**Exercise**: A faithful copy of all the records is needed, with the pictures omitted.

BEGIN Supplied information

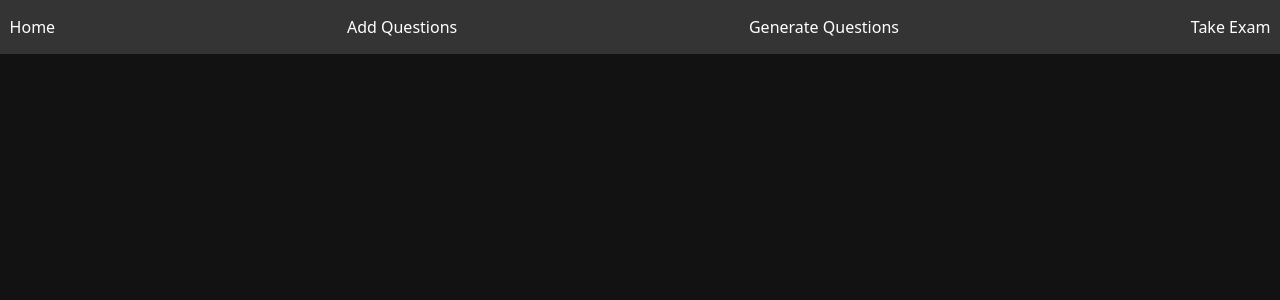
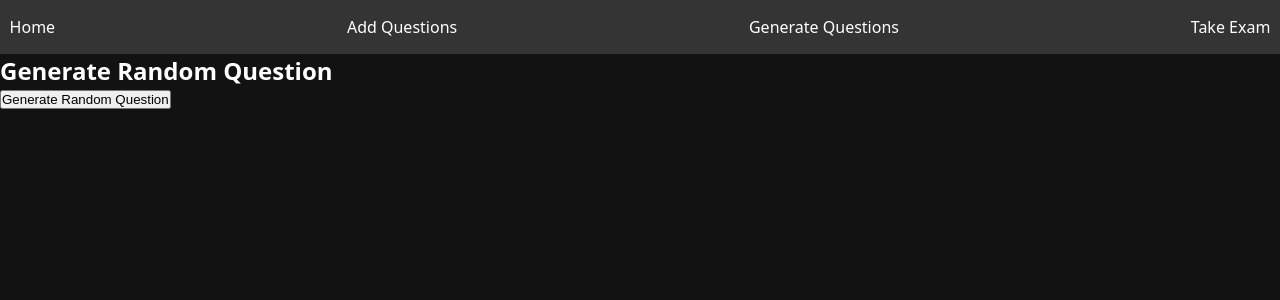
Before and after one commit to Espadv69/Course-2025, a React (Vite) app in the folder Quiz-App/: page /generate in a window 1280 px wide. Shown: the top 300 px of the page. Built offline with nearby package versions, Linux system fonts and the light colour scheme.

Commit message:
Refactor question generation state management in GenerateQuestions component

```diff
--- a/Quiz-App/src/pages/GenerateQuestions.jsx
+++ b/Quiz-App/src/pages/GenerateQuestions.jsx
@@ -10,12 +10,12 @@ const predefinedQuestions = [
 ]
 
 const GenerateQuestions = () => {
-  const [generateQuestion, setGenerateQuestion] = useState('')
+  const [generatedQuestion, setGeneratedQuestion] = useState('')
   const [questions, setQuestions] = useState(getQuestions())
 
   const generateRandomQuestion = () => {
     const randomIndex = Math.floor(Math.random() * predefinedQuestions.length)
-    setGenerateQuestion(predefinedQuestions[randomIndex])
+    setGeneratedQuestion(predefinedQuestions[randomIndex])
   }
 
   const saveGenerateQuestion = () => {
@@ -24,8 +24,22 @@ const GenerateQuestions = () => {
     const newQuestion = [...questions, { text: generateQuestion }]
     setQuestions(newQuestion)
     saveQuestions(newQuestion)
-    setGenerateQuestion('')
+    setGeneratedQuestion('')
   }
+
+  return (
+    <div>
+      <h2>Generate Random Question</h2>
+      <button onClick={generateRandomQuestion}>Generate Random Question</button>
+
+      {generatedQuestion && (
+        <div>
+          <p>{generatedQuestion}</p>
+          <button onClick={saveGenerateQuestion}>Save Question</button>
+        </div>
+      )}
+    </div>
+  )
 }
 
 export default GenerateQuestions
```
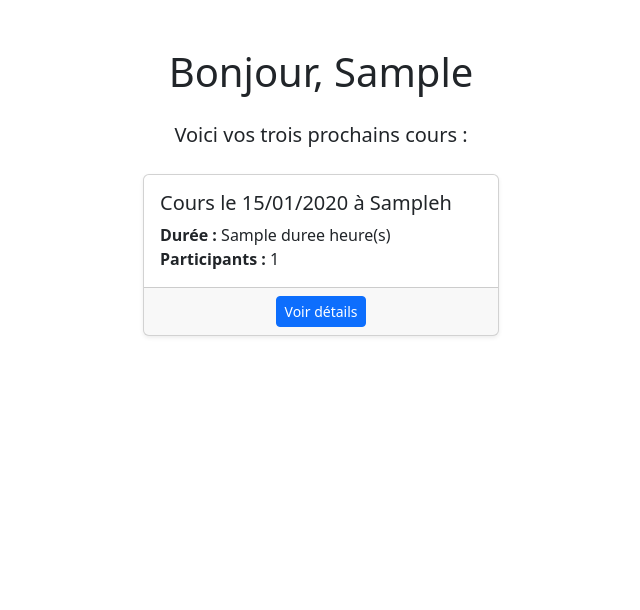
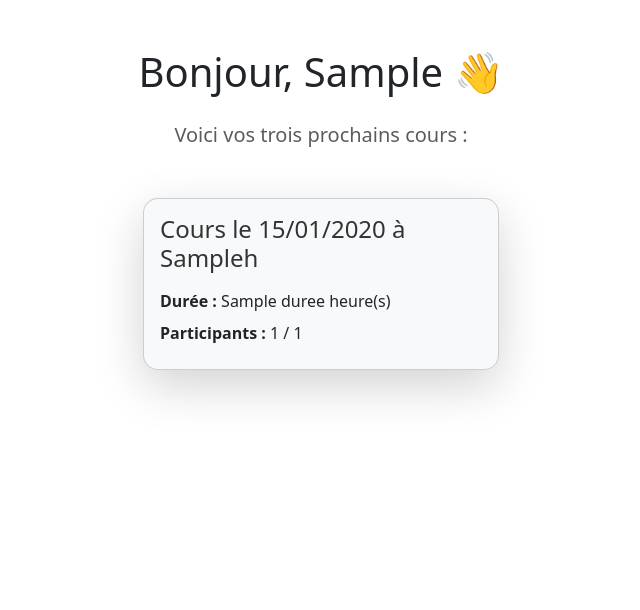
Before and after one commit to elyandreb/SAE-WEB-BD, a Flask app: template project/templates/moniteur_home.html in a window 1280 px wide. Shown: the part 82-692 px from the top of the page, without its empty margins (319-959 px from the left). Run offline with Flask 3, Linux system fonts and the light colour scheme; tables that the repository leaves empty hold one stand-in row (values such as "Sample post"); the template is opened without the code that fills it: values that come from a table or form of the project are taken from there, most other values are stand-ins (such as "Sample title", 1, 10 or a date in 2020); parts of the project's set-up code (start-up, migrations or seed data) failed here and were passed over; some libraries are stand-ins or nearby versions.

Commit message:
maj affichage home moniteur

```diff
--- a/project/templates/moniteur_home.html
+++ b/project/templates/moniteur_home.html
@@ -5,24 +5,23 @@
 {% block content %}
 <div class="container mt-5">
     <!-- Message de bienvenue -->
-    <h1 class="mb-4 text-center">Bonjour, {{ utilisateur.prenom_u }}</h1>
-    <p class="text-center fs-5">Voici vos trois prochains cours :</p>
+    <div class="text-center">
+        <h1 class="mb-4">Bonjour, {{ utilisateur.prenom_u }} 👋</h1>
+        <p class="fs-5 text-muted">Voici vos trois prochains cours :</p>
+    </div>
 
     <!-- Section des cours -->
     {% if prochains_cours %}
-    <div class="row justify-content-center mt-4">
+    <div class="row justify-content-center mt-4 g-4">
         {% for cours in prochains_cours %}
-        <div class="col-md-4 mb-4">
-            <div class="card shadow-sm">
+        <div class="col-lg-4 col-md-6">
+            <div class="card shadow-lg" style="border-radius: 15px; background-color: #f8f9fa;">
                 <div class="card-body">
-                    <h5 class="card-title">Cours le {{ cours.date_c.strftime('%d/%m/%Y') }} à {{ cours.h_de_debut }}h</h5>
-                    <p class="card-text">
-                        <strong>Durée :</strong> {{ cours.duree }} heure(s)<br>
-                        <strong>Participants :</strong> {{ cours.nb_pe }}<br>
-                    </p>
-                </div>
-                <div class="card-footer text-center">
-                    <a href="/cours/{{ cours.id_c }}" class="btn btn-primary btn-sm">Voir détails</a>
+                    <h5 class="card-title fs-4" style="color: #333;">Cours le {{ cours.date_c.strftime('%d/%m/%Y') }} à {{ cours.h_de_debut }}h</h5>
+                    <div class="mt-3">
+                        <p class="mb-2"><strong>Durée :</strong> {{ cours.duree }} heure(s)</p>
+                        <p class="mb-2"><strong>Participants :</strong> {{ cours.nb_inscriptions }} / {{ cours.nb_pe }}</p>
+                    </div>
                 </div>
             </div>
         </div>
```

END Supplied information

**Result of this task**:
Before and after one commit to Espadv69/Course-2025, a React (Vite) app in the folder Quiz-App/: page /generate in a window 1280 px wide. Shown: the top 300 px of the page. Built offline with nearby package versions, Linux system fonts and the light colour scheme.

Commit message:
Refactor question generation state management in GenerateQuestions component

```diff
--- a/Quiz-App/src/pages/GenerateQuestions.jsx
+++ b/Quiz-App/src/pages/GenerateQuestions.jsx
@@ -10,12 +10,12 @@ const predefinedQuestions = [
 ]
 
 const GenerateQuestions = () => {
-  const [generateQuestion, setGenerateQuestion] = useState('')
+  const [generatedQuestion, setGeneratedQuestion] = useState('')
   const [questions, setQuestions] = useState(getQuestions())
 
   const generateRandomQuestion = () => {
     const randomIndex = Math.floor(Math.random() * predefinedQuestions.length)
-    setGenerateQuestion(predefinedQuestions[randomIndex])
+    setGeneratedQuestion(predefinedQuestions[randomIndex])
   }
 
   const saveGenerateQuestion = () => {
@@ -24,8 +24,22 @@ const GenerateQuestions = () => {
     const newQuestion = [...questions, { text: generateQuestion }]
     setQuestions(newQuestion)
     saveQuestions(newQuestion)
-    setGenerateQuestion('')
+    setGeneratedQuestion('')
   }
+
+  return (
+    <div>
+      <h2>Generate Random Question</h2>
+      <button onClick={generateRandomQuestion}>Generate Random Question</button>
+
+      {generatedQuestion && (
+        <div>
+          <p>{generatedQuestion}</p>
+          <button onClick={saveGenerateQuestion}>Save Question</button>
+        </div>
+      )}
+    </div>
+  )
 }
 
 export default GenerateQuestions
```
Before and after one commit to elyandreb/SAE-WEB-BD, a Flask app: template project/templates/moniteur_home.html in a window 1280 px wide. Shown: the part 82-692 px from the top of the page, without its empty margins (319-959 px from the left). Run offline with Flask 3, Linux system fonts and the light colour scheme; tables that the repository leaves empty hold one stand-in row (values such as "Sample post"); the template is opened without the code that fills it: values that come from a table or form of the project are taken from there, most other values are stand-ins (such as "Sample title", 1, 10 or a date in 2020); parts of the project's set-up code (start-up, migrations or seed data) failed here and were passed over; some libraries are stand-ins or nearby versions.

Commit message:
maj affichage home moniteur

```diff
--- a/project/templates/moniteur_home.html
+++ b/project/templates/moniteur_home.html
@@ -5,24 +5,23 @@
 {% block content %}
 <div class="container mt-5">
     <!-- Message de bienvenue -->
-    <h1 class="mb-4 text-center">Bonjour, {{ utilisateur.prenom_u }}</h1>
-    <p class="text-center fs-5">Voici vos trois prochains cours :</p>
+    <div class="text-center">
+        <h1 class="mb-4">Bonjour, {{ utilisateur.prenom_u }} 👋</h1>
+        <p class="fs-5 text-muted">Voici vos trois prochains cours :</p>
+    </div>
 
     <!-- Section des cours -->
     {% if prochains_cours %}
-    <div class="row justify-content-center mt-4">
+    <div class="row justify-content-center mt-4 g-4">
         {% for cours in prochains_cours %}
-        <div class="col-md-4 mb-4">
-            <div class="card shadow-sm">
+        <div class="col-lg-4 col-md-6">
+            <div class="card shadow-lg" style="border-radius: 15px; background-color: #f8f9fa;">
                 <div class="card-body">
-                    <h5 class="card-title">Cours le {{ cours.date_c.strftime('%d/%m/%Y') }} à {{ cours.h_de_debut }}h</h5>
-                    <p class="card-text">
-                        <strong>Durée :</strong> {{ cours.duree }} heure(s)<br>
-                        <strong>Participants :</strong> {{ cours.nb_pe }}<br>
-                    </p>
-                </div>
-                <div class="card-footer text-center">
-                    <a href="/cours/{{ cours.id_c }}" class="btn btn-primary btn-sm">Voir détails</a>
+                    <h5 class="card-title fs-4" style="color: #333;">Cours le {{ cours.date_c.strftime('%d/%m/%Y') }} à {{ cours.h_de_debut }}h</h5>
+                    <div class="mt-3">
+                        <p class="mb-2"><strong>Durée :</strong> {{ cours.duree }} heure(s)</p>
+                        <p class="mb-2"><strong>Participants :</strong> {{ cours.nb_inscriptions }} / {{ cours.nb_pe }}</p>
+                    </div>
                 </div>
             </div>
         </div>
```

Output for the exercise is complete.